***** Provided records *****

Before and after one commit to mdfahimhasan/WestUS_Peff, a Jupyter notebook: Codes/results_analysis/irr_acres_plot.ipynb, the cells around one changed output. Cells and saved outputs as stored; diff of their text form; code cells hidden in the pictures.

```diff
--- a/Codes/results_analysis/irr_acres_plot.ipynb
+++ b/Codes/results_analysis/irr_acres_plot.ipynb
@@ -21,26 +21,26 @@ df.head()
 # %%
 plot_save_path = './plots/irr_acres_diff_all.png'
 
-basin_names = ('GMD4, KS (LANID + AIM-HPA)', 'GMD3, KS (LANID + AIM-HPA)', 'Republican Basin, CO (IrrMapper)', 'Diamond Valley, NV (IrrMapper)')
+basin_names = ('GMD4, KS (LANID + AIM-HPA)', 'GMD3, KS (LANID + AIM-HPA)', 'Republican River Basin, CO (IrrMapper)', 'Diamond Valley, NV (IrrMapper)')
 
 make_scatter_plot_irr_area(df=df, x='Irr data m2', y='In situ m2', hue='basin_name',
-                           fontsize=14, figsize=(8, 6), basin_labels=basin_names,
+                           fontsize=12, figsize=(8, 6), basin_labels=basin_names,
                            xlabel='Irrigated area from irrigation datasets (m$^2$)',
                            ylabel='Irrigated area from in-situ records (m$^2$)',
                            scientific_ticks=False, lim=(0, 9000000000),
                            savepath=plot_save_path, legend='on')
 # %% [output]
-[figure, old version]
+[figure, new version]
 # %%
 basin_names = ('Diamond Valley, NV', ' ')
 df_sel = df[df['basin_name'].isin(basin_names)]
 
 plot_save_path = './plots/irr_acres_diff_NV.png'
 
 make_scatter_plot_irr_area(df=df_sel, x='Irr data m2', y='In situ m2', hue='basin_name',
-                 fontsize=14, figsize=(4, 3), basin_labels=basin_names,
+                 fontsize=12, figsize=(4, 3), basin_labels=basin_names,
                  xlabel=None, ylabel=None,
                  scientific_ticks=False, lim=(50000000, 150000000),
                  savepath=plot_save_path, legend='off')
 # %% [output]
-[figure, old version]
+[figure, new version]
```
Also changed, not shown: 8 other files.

*****

Directions for this task -
Return every line of the preceding records in which the word "Republican" appears.

Reply to the task -
-basin_names = ('GMD4, KS (LANID + AIM-HPA)', 'GMD3, KS (LANID + AIM-HPA)', 'Republican Basin, CO (IrrMapper)', 'Diamond Valley, NV (IrrMapper)')
+basin_names = ('GMD4, KS (LANID + AIM-HPA)', 'GMD3, KS (LANID + AIM-HPA)', 'Republican River Basin, CO (IrrMapper)', 'Diamond Valley, NV (IrrMapper)')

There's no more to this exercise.